» **Your assignment**
Every line in the data below that has the word "random" should be returned.
╭─ Records supplied
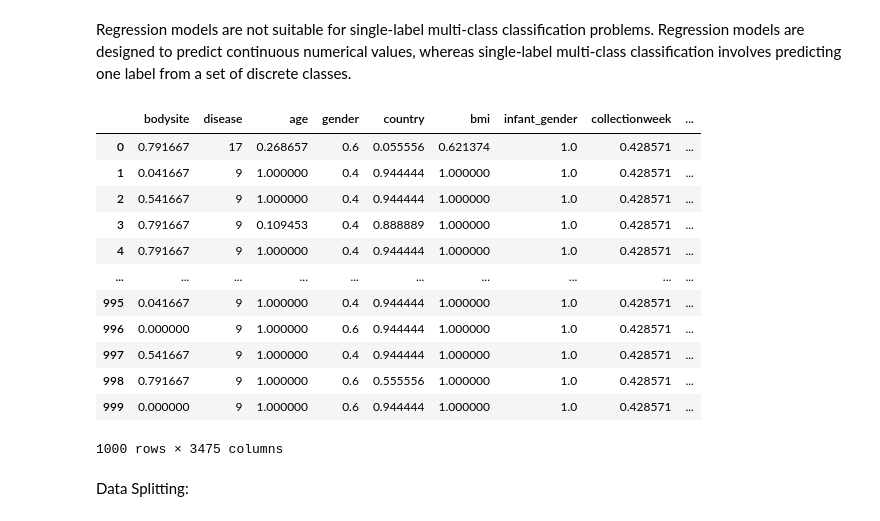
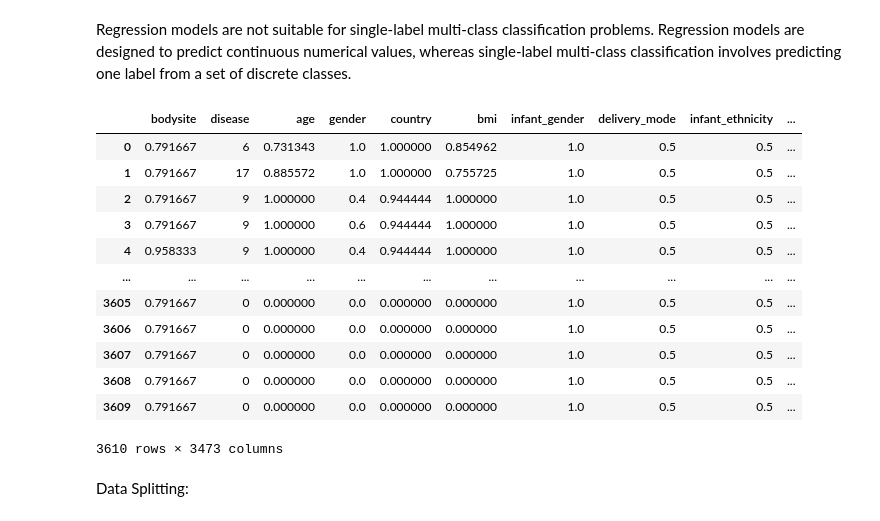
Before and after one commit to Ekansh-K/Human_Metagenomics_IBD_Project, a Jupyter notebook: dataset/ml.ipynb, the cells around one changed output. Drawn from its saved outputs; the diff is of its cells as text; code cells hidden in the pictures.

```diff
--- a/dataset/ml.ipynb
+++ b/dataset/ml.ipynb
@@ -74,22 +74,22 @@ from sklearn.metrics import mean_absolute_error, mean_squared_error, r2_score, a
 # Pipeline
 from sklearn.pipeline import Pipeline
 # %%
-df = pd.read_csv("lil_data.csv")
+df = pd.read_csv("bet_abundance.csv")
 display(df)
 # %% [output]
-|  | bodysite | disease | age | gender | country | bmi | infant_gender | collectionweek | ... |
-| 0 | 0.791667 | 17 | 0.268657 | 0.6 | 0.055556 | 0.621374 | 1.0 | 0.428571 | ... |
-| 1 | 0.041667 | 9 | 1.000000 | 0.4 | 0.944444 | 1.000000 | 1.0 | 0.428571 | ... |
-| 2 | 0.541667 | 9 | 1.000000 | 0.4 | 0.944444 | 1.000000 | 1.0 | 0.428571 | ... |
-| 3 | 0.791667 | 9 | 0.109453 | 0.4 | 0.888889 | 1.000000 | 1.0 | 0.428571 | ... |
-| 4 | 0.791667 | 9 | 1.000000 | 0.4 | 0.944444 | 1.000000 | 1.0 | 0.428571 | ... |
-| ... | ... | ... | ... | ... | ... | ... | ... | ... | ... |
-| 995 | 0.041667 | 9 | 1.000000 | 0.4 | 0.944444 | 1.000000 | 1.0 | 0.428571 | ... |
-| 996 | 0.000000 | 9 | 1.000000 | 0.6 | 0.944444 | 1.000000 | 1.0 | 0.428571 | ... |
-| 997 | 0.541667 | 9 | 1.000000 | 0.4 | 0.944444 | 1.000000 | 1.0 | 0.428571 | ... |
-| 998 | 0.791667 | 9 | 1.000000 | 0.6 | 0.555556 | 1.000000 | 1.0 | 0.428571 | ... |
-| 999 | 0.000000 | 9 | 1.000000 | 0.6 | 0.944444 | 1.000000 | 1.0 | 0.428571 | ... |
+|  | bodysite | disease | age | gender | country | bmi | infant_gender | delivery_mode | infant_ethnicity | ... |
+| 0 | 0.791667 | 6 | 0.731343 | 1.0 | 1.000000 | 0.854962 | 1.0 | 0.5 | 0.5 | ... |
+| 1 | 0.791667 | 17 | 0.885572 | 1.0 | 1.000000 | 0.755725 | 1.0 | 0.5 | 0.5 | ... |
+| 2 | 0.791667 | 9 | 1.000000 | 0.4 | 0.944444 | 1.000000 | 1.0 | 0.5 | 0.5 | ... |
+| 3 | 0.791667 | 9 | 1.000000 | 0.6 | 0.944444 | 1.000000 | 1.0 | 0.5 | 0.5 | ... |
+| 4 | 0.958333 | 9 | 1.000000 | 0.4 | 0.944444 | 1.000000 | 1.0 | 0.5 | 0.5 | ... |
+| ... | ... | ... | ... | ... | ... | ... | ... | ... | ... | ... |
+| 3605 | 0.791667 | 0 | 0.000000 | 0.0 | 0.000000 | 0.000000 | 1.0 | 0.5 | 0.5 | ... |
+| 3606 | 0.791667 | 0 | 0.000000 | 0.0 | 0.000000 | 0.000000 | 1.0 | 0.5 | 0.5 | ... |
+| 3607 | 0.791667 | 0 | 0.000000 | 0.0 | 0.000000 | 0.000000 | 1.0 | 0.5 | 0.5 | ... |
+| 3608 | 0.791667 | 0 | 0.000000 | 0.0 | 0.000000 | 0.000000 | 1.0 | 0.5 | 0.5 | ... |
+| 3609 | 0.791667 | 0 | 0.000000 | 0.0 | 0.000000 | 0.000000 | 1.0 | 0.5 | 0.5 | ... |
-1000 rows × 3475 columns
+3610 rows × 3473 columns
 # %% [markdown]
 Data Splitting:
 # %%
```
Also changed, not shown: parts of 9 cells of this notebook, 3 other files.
╰─
╭─ Records supplied
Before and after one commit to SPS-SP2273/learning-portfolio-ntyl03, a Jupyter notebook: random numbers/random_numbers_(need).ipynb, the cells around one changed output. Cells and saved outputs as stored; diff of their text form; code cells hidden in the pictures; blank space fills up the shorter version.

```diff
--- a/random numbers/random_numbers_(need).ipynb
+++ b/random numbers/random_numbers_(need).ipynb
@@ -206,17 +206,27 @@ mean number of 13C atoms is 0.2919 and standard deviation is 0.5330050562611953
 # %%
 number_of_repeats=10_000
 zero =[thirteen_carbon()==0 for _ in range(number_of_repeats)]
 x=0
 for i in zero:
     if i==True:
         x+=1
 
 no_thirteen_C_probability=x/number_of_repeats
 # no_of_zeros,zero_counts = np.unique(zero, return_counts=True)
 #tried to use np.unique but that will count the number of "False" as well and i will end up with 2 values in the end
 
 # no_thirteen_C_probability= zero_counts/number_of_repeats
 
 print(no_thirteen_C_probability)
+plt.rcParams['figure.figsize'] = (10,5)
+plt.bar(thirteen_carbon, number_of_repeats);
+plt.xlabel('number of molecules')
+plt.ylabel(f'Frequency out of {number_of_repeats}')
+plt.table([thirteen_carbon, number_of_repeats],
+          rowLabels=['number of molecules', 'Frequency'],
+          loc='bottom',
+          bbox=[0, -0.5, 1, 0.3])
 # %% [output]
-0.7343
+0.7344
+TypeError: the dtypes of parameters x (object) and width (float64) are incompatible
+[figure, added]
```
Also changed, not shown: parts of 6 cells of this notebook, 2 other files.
╰─
» **Output for this exercise**
Before and after one commit to SPS-SP2273/learning-portfolio-ntyl03, a Jupyter notebook: random numbers/random_numbers_(need).ipynb, the cells around one changed output. Cells and saved outputs as stored; diff of their text form; code cells hidden in the pictures; blank space fills up the shorter version.
--- a/random numbers/random_numbers_(need).ipynb
+++ b/random numbers/random_numbers_(need).ipynb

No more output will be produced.